What you will do: Your answer should be every line with the word "triviala", copied from the data below.

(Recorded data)
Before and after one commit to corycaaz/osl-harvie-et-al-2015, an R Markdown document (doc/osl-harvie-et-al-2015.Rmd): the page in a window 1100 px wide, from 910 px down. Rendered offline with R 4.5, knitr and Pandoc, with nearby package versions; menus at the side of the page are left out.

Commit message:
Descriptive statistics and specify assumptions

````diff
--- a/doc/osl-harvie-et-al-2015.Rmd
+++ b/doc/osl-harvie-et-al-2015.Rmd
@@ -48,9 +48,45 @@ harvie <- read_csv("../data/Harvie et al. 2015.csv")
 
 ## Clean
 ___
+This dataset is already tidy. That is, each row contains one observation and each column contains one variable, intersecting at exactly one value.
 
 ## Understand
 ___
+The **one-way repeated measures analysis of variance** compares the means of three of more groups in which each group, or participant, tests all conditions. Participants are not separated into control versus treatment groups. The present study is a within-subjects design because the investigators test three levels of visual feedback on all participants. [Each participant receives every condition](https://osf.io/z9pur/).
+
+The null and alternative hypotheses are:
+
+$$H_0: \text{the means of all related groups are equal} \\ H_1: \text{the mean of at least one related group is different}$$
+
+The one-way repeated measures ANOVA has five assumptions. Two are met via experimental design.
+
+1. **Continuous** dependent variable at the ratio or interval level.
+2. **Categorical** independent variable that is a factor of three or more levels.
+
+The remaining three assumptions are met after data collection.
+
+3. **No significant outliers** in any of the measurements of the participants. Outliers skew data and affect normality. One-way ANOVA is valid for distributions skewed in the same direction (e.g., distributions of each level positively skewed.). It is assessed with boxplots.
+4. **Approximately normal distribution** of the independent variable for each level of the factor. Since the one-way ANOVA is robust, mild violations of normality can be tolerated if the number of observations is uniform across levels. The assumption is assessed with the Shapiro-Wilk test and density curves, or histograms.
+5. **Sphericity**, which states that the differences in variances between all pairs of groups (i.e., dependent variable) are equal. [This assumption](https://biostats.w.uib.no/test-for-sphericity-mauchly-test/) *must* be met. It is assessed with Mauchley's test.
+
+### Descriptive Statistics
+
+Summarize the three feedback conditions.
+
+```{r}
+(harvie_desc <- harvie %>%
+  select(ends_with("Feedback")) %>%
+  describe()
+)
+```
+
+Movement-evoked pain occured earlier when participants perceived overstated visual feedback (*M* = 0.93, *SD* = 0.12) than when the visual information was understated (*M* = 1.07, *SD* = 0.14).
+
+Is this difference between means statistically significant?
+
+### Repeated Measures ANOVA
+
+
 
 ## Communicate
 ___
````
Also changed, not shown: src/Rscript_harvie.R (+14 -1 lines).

--

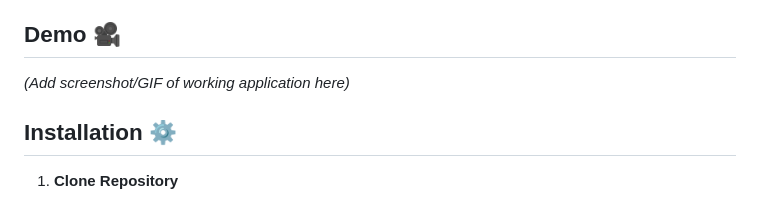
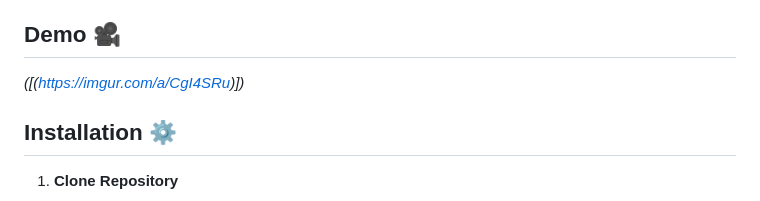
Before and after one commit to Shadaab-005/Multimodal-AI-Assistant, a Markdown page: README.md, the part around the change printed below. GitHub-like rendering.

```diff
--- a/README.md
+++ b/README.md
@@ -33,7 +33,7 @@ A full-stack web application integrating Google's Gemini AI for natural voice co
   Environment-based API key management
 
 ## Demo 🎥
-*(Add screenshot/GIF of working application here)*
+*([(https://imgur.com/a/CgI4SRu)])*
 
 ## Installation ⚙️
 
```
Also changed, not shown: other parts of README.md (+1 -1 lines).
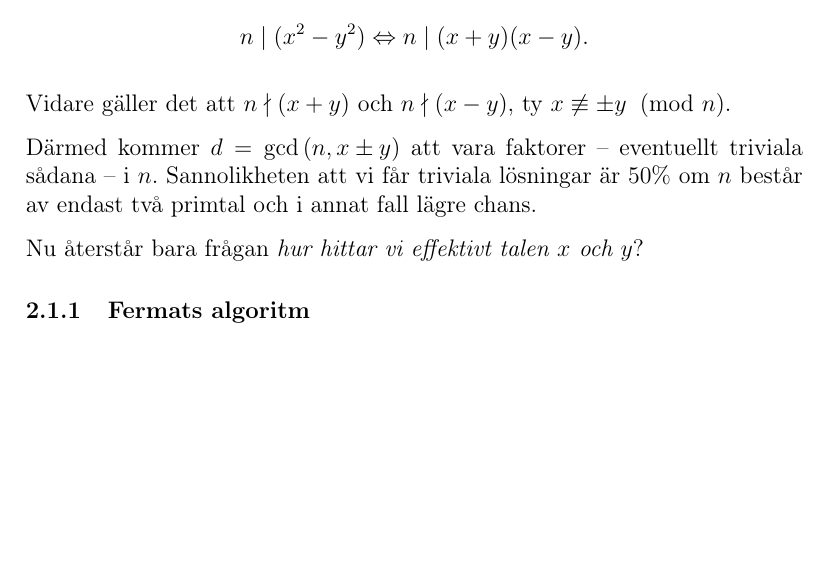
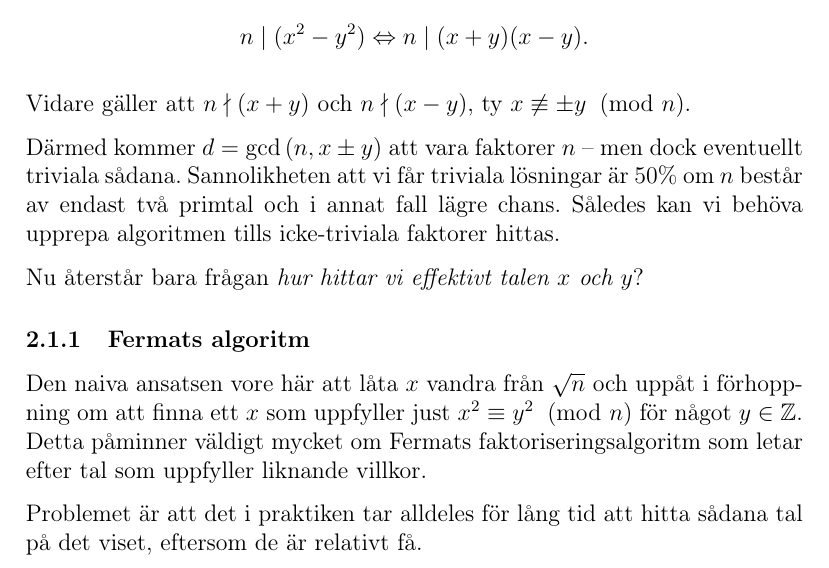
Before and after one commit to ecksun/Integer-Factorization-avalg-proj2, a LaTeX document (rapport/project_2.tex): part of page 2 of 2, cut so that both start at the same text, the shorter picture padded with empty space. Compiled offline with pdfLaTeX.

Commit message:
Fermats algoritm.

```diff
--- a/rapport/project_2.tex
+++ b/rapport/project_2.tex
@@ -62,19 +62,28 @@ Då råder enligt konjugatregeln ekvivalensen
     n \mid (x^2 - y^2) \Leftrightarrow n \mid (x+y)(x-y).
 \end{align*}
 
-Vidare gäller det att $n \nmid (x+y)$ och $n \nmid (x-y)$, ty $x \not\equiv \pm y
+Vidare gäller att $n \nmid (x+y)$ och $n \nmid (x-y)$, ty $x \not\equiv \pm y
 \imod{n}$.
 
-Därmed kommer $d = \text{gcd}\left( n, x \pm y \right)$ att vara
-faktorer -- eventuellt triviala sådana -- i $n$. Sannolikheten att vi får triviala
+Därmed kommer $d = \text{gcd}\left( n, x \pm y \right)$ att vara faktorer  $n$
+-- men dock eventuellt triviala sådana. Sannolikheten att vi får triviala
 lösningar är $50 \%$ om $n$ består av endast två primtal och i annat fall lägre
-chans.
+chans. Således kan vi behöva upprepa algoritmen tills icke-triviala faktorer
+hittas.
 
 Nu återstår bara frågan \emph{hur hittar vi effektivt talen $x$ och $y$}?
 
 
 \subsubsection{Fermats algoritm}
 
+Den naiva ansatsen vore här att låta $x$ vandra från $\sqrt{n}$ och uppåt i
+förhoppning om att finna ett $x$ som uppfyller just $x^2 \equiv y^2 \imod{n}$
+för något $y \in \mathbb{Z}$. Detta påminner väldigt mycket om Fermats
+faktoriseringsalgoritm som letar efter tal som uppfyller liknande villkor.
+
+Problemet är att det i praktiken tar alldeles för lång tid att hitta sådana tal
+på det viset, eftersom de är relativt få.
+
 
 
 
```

Problem solution:
-faktorer -- eventuellt triviala sådana -- i $n$. Sannolikheten att vi får triviala
+-- men dock eventuellt triviala sådana. Sannolikheten att vi får triviala
+chans. Således kan vi behöva upprepa algoritmen tills icke-triviala faktorer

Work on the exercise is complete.